That Martini thing

9 December, 2020

That Martini thing…

When I was about 12, I went to a friend’s house party and got drunk for the first time. I very quickly drank what seemed like a whole bottle of Martini (it was the 80s), and spent the next six hours throwing up into the kitchen sink until my parents fetched me home and dawn eventually brought relief. To this day, the merest whiff of Martini sets my stomach churning instantly. The very thought of that dreadful brew is enough. For me, Martini is toxic, it’s poison, and if I spot a glimmer of possibility that it’s coming my way again, I crush that possibility like a tonne of bricks. I found myself sharing this story with a colleague whom I clinically supervise the other day. And here’s why…

My colleague told me about two different foster families that she is working with. Both foster families are, in their own ways, struggling to look after children who each hail from different biological families of origin. Although not officially connected with the biological families of origin of the children, each set of foster carers happens to have some knowledge of their respective child’s original family.

Both children in question are now teenagers, and as teenagers can do, the two are each doing some edgy things. In response to these edgy things, both sets of foster carers worry and try their best to set their young person on the right path. One set of carers said to their teenager ‘There’s a good road and a bad road. If you’re bad you’re no good. If you’re not good then you’re bad. Make the right choice’. The other set of carers said to their teenager ‘Don’t be bringing that mess into this house. You leave it outside of this family, where it belongs.’.
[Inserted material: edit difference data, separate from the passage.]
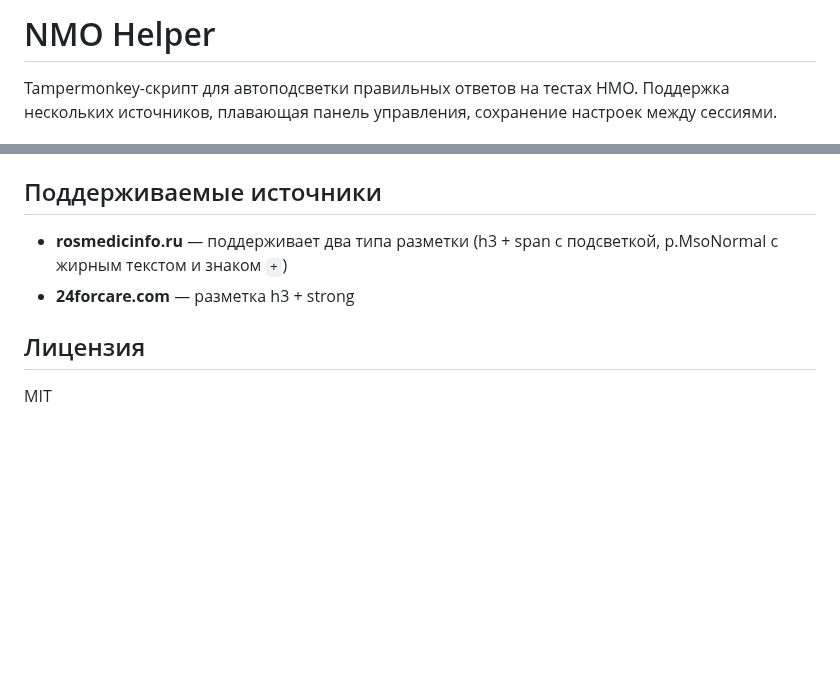
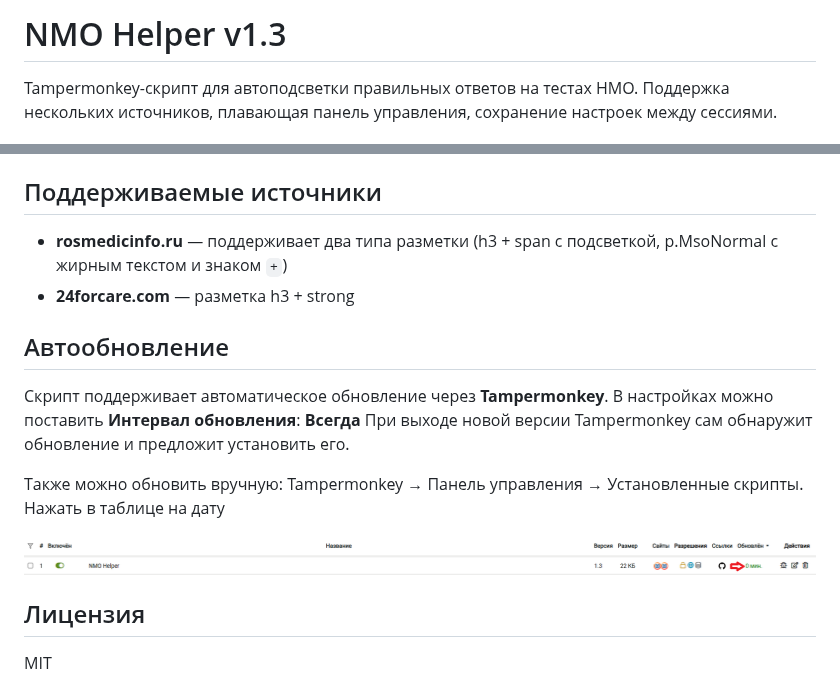
Before and after one commit to lKolabrodl/nmo-helper, a Markdown page: README.md, 2 parts joined by grey strips. GitHub-like rendering; pictures changed too: screenshots/update.png (added); blank space fills up the shorter version.

Commit message:
добавил автообновление readme

```diff
--- a/README.md
+++ b/README.md
@@ -1,4 +1,4 @@
-# NMO Helper
+# NMO Helper v1.3
 
 Tampermonkey-скрипт для автоподсветки правильных ответов на тестах НМО. Поддержка нескольких источников, плавающая панель управления, сохранение настроек между сессиями.
 
@@ -87,6 +87,18 @@ Tampermonkey требует включённый режим разработчи
 - **rosmedicinfo.ru** — поддерживает два типа разметки (h3 + span с подсветкой, p.MsoNormal с жирным текстом и знаком `+`)
 - **24forcare.com** — разметка h3 + strong
 
+## Автообновление
+
+Скрипт поддерживает автоматическое обновление через **Tampermonkey**.
+В настройках можно поставить **Интервал обновления**: **Всегда**
+</br>
+При выходе новой версии Tampermonkey сам обнаружит обновление и предложит установить его.
+
+Также можно обновить вручную: Tampermonkey → Панель управления → Установленные скрипты.
+Нажать в таблице на дату
+
+![Обновление](screenshots/update.png)
+
 ## Лицензия
 
 MIT
```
As my colleague continued, I wondered if I saw a parallel amongst these stories of two unrelated families and their struggles. Both sets of carers seemed to meet their teenager with ideas of the world as it had already been lived by adults before them. Ideas set into ‘this is how it is’ and so ‘this is how it is for you too’. One set of carers seemed to communicate an idea of the world that ‘People are either good or bad. Not both, not neither. One or the other. And you will be too. We only hope you can be good like us.’. The other set of carers seemed to communicate something similar like ‘There are bad people in this world who make a mess of things, and we’re not people like that. We only hope you’re one of us.’.

This made me wonder. When you’re trying to help a child to live a different life from the mistakes of the adults who have gone before them, their parents for instance, might the very possibility of the child being anything like those parents feel toxic, like poison? Just like Martini does to me? Might even a whiff of edgy-ness create a fear that terrible trouble is certainly coming? And when that fear of trouble arises, might we come down on it like a tonne of bricks?

How can a foster carer, who knows about the mistakes of a child’s parents and their painful impacts, feel confident that the child themselves isn’t destined for the same path, even when they edge on some ‘badness’ and ‘mess’ as they journey through adolescence?  And how can a teenager do what teenagers need to do, how can they explore the world and find out who they are, if they are barred from exploring the edges of things because it might smell too much like toxicity, like Martini? When your parents have messed up, must you be good just to reassure others that you’re not bad? And what if you find that this isn’t possible, that in fact you are both; you do well and make mistakes, you please and displease, you succeed and you fail? How can you be better than you are? Better than any one of us is?

We need to let teenagers be themselves and become themselves, and not allow the legacy of the adults who have gone before to define their options. We can’t let our anxieties box them in to limitations that we’ve already drawn up. How do teenagers become themselves? Well how did you become uniquely you? Hopefully, you were allowed to find out who you are, not forced into acting a character that someone else wrote for you. It is possible to be our parents’ children and yet completely our unique selves. It is possible to do some bad things and still be a good person. It isn’t always that Martini thing.

Jen & Jael

A Gwent Partnership Board Service